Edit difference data

^^^^^^^^^^^^^^^^

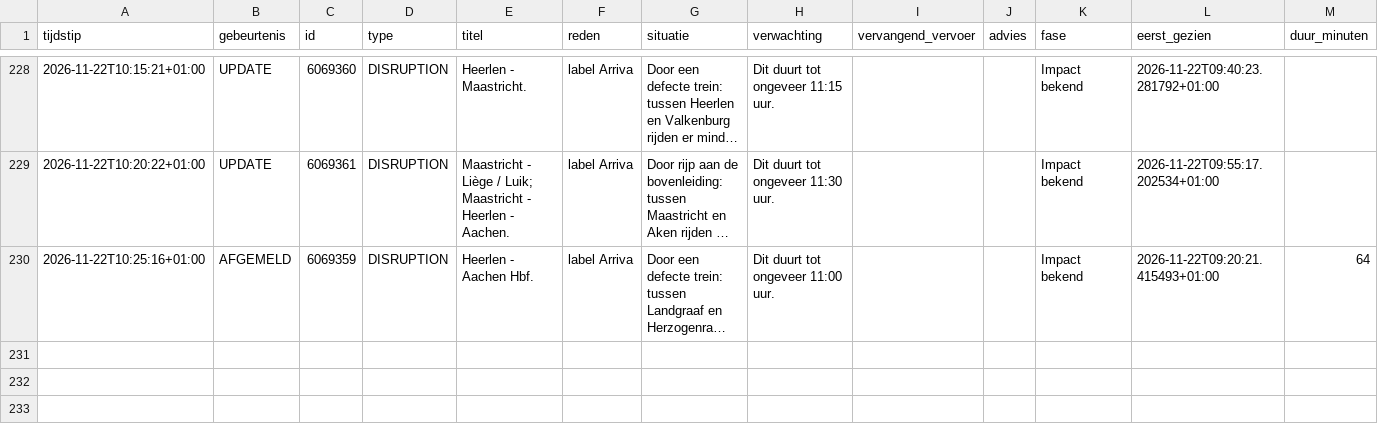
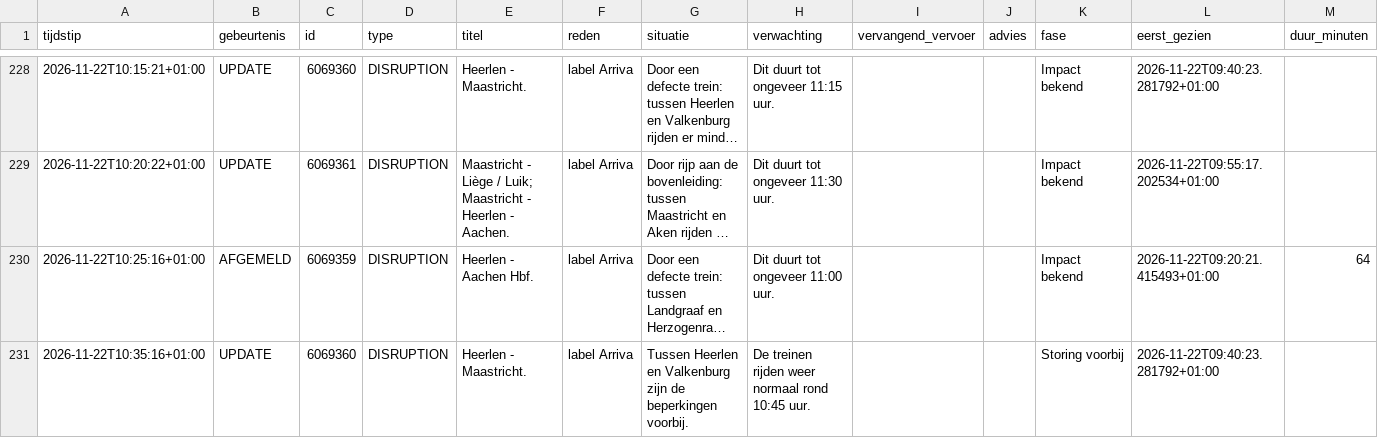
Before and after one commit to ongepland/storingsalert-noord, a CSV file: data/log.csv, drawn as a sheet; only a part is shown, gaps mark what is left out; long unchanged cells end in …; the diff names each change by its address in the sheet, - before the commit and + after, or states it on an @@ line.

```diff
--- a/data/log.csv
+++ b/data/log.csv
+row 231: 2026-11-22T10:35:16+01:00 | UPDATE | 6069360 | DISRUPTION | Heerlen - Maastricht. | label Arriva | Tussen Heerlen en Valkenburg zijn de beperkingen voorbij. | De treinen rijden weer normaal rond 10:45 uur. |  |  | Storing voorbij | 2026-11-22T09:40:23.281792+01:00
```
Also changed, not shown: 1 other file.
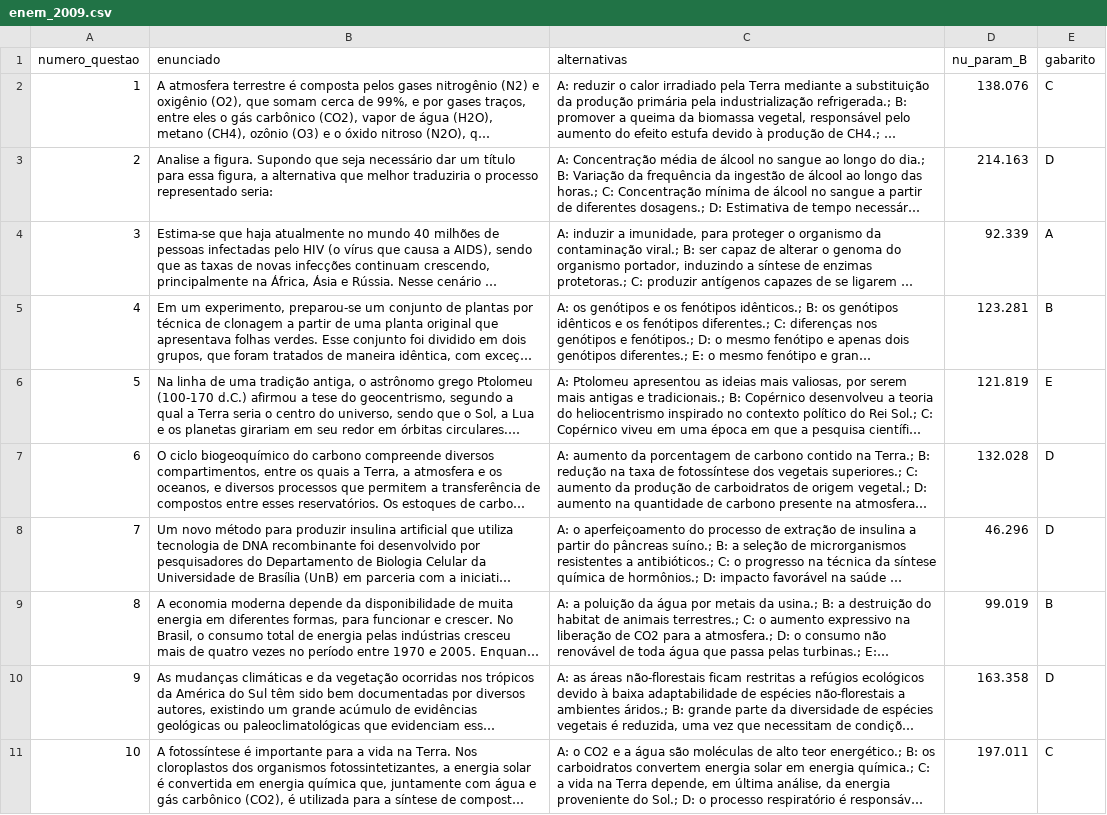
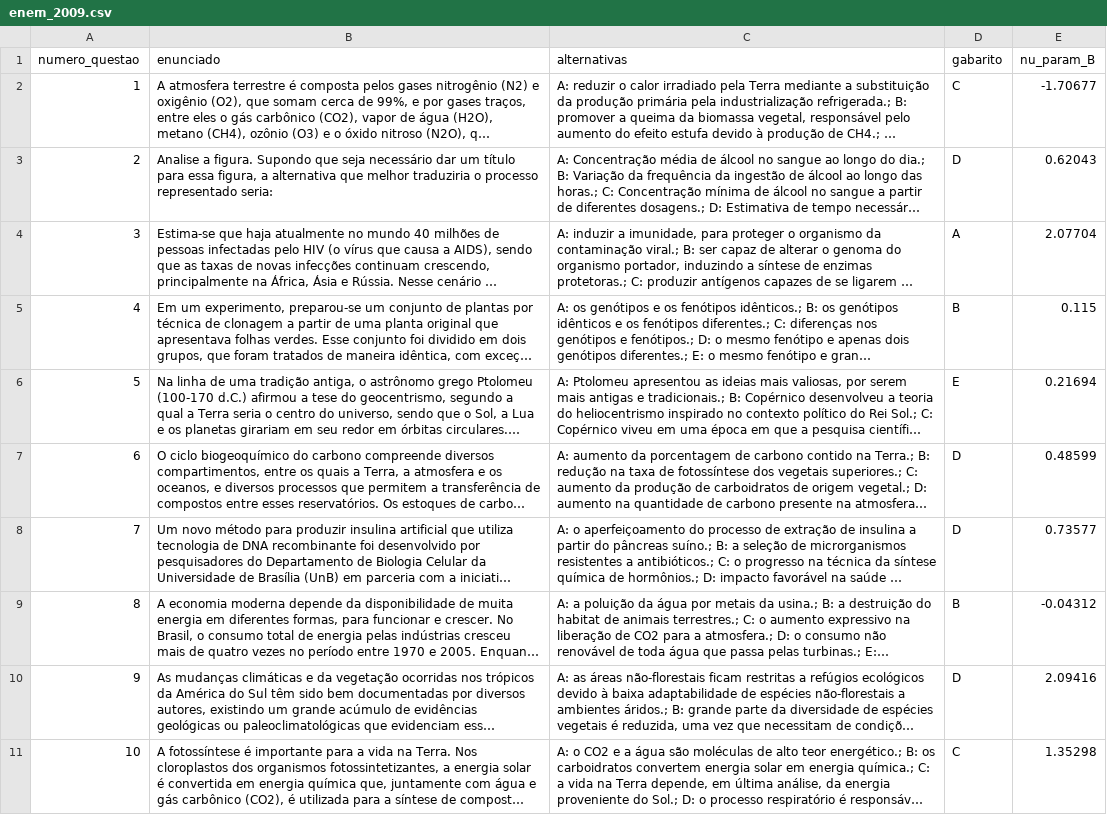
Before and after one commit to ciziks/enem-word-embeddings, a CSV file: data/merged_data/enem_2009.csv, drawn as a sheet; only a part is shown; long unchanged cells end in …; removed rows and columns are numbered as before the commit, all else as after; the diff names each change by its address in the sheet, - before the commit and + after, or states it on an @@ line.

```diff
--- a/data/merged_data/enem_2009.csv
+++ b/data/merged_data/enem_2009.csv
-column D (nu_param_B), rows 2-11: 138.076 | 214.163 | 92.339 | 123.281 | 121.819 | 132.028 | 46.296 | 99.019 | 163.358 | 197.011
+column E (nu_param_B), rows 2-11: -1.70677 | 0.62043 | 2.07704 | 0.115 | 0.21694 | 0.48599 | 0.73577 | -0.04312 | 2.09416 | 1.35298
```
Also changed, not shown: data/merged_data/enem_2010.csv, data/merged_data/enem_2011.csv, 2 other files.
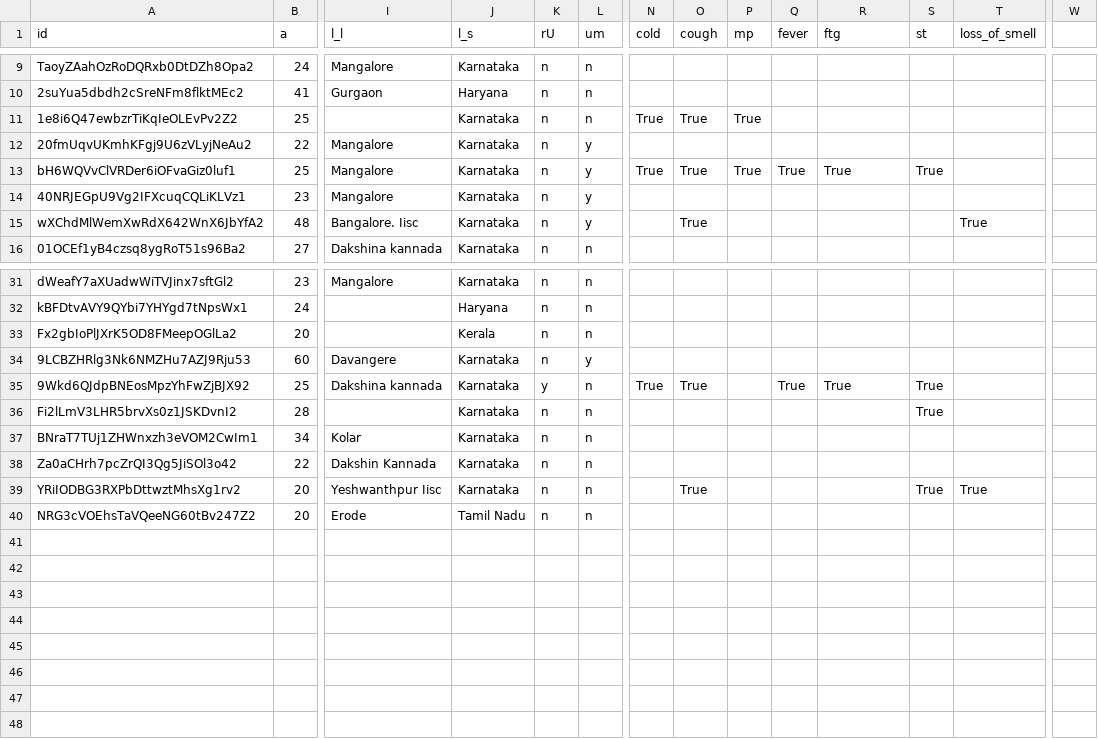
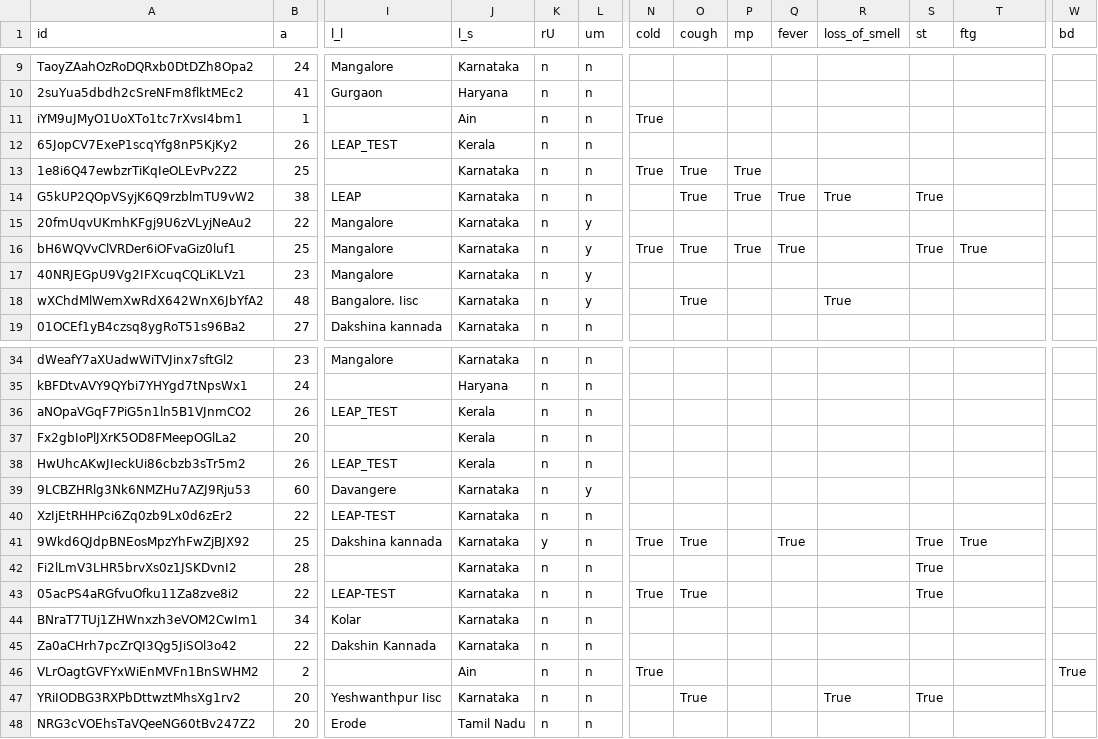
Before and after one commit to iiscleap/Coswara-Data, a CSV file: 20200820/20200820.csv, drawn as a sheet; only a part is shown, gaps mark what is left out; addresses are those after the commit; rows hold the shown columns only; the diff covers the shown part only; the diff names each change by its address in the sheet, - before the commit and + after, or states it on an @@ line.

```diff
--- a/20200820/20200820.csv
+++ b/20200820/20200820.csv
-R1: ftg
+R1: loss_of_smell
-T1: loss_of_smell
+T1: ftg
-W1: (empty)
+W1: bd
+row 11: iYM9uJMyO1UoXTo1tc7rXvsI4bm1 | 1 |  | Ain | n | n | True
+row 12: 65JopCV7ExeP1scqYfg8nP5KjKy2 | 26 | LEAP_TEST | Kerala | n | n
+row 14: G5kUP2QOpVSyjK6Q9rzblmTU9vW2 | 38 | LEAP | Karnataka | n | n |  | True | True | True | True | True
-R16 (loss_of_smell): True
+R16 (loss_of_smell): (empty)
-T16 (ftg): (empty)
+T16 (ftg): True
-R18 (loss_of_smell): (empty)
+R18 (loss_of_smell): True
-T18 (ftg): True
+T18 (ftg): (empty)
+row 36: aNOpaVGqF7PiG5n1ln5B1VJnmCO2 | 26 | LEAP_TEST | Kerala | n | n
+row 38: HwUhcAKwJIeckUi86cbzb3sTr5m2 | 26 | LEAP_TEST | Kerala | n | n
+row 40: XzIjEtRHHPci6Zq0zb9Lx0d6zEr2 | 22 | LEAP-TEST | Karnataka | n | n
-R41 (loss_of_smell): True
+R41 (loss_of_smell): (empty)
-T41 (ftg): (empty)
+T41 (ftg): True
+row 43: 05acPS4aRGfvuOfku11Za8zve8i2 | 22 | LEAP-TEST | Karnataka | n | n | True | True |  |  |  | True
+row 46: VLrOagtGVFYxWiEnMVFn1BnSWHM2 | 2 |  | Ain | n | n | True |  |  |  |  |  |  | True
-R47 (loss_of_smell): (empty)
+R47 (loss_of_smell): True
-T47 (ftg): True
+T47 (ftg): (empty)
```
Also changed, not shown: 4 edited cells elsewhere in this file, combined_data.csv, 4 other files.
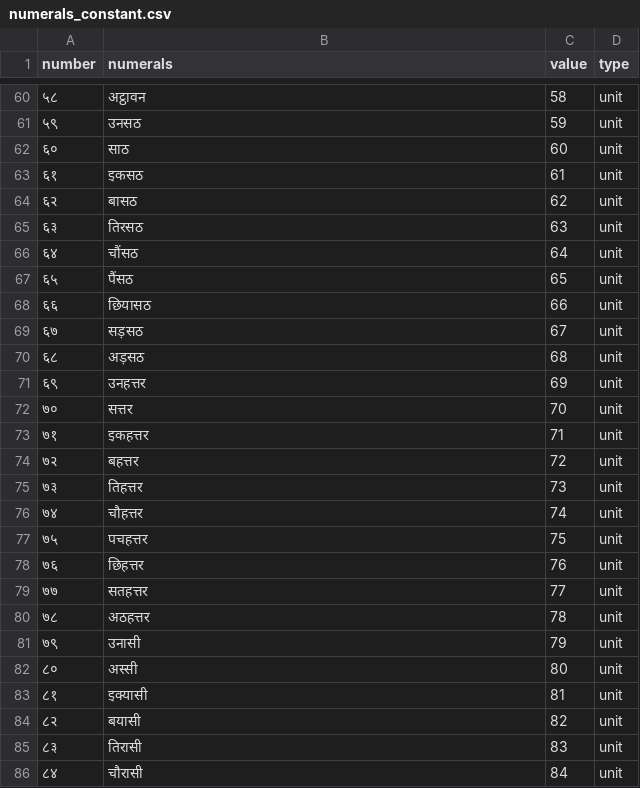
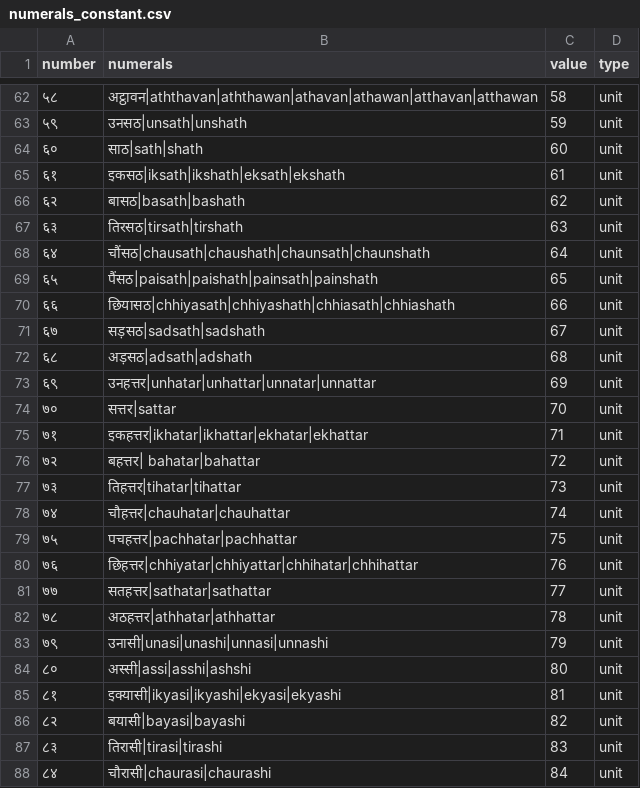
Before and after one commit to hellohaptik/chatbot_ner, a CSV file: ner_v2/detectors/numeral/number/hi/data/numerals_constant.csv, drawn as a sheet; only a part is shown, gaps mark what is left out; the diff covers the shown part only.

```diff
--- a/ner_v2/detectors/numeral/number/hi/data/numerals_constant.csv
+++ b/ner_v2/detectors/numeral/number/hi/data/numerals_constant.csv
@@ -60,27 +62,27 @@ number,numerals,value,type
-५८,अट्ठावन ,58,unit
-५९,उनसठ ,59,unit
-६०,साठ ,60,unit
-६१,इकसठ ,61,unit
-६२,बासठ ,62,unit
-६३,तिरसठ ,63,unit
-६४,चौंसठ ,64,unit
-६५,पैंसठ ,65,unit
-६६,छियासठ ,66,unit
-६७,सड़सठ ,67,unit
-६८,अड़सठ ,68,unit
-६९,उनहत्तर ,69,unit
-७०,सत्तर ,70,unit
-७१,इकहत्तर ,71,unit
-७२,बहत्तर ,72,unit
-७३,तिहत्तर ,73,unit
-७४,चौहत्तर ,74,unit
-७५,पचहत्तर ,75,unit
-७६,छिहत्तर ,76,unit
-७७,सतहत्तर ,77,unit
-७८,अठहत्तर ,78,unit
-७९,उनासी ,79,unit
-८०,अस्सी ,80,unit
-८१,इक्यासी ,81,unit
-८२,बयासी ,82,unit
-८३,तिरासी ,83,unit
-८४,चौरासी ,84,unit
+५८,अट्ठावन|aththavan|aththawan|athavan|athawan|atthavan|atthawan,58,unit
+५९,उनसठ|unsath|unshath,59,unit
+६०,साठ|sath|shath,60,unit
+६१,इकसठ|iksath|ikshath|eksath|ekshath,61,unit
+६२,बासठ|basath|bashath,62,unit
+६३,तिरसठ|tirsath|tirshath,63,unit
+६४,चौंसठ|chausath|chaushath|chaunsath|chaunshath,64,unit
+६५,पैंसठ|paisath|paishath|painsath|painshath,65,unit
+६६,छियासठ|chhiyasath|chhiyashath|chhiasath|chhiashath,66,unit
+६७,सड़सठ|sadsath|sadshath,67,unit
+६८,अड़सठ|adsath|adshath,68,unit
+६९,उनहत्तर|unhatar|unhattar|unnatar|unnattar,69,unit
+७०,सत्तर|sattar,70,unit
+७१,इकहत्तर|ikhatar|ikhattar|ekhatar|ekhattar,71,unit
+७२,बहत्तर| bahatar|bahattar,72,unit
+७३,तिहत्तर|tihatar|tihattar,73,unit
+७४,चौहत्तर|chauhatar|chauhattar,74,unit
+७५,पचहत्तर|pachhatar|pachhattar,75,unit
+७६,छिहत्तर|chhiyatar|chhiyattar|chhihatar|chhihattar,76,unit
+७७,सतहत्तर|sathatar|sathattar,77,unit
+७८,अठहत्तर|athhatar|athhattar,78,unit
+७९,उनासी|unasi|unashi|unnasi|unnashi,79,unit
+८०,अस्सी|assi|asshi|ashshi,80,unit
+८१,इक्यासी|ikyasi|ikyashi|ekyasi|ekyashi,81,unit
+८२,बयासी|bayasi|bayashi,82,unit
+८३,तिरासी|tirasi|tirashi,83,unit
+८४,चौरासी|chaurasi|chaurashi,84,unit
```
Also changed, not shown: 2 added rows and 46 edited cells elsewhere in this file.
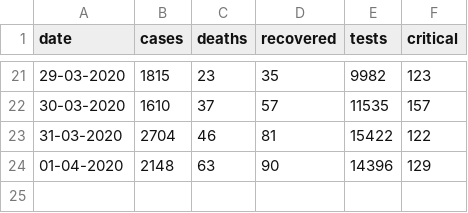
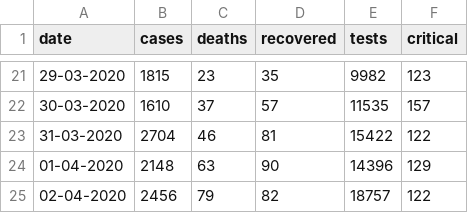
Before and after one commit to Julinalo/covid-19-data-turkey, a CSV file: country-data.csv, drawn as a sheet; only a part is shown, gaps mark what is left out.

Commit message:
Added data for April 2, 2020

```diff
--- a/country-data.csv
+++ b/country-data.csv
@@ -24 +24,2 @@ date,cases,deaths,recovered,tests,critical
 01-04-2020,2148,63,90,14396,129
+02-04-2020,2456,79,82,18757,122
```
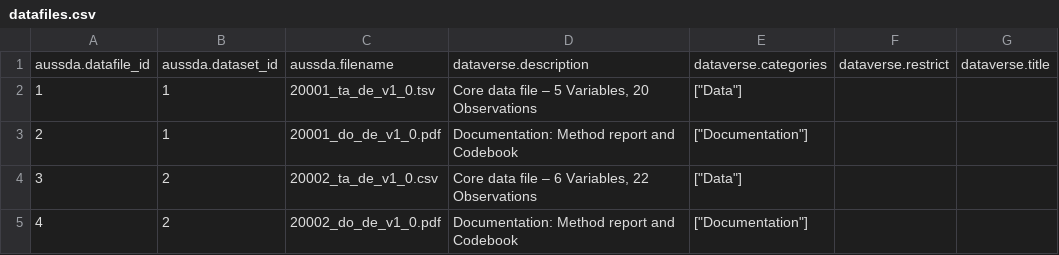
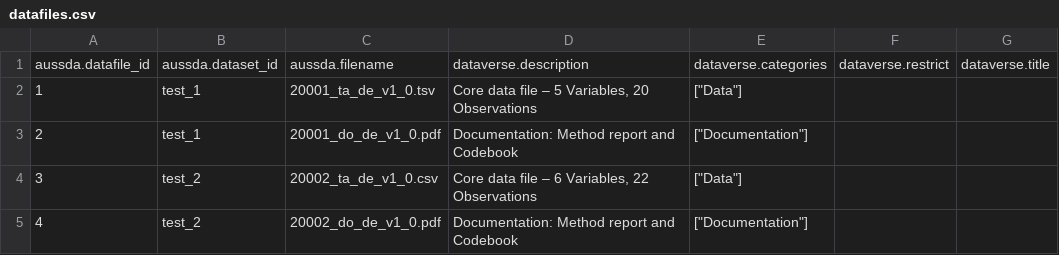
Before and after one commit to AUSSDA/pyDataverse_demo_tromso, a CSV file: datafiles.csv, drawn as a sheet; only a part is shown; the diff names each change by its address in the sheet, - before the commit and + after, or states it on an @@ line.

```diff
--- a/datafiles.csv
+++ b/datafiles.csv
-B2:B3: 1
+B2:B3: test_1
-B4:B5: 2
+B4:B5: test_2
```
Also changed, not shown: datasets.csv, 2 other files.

^^^^^^^^^^^^^^^^

WHAT IS REQUIRED
From the first line of the entries above down to the line holding "data/merged_data/enem_2011.csv, 2 other files.", quote each line exactly and nothing else, skipping pictures.

ANSWER AREA
Before and after one commit to ongepland/storingsalert-noord, a CSV file: data/log.csv, drawn as a sheet; only a part is shown, gaps mark what is left out; long unchanged cells end in …; the diff names each change by its address in the sheet, - before the commit and + after, or states it on an @@ line.

```diff
--- a/data/log.csv
+++ b/data/log.csv
+row 231: 2026-11-22T10:35:16+01:00 | UPDATE | 6069360 | DISRUPTION | Heerlen - Maastricht. | label Arriva | Tussen Heerlen en Valkenburg zijn de beperkingen voorbij. | De treinen rijden weer normaal rond 10:45 uur. |  |  | Storing voorbij | 2026-11-22T09:40:23.281792+01:00
```
Also changed, not shown: 1 other file.
Before and after one commit to ciziks/enem-word-embeddings, a CSV file: data/merged_data/enem_2009.csv, drawn as a sheet; only a part is shown; long unchanged cells end in …; removed rows and columns are numbered as before the commit, all else as after; the diff names each change by its address in the sheet, - before the commit and + after, or states it on an @@ line.

```diff
--- a/data/merged_data/enem_2009.csv
+++ b/data/merged_data/enem_2009.csv
-column D (nu_param_B), rows 2-11: 138.076 | 214.163 | 92.339 | 123.281 | 121.819 | 132.028 | 46.296 | 99.019 | 163.358 | 197.011
+column E (nu_param_B), rows 2-11: -1.70677 | 0.62043 | 2.07704 | 0.115 | 0.21694 | 0.48599 | 0.73577 | -0.04312 | 2.09416 | 1.35298
```
Also changed, not shown: data/merged_data/enem_2010.csv, data/merged_data/enem_2011.csv, 2 other files.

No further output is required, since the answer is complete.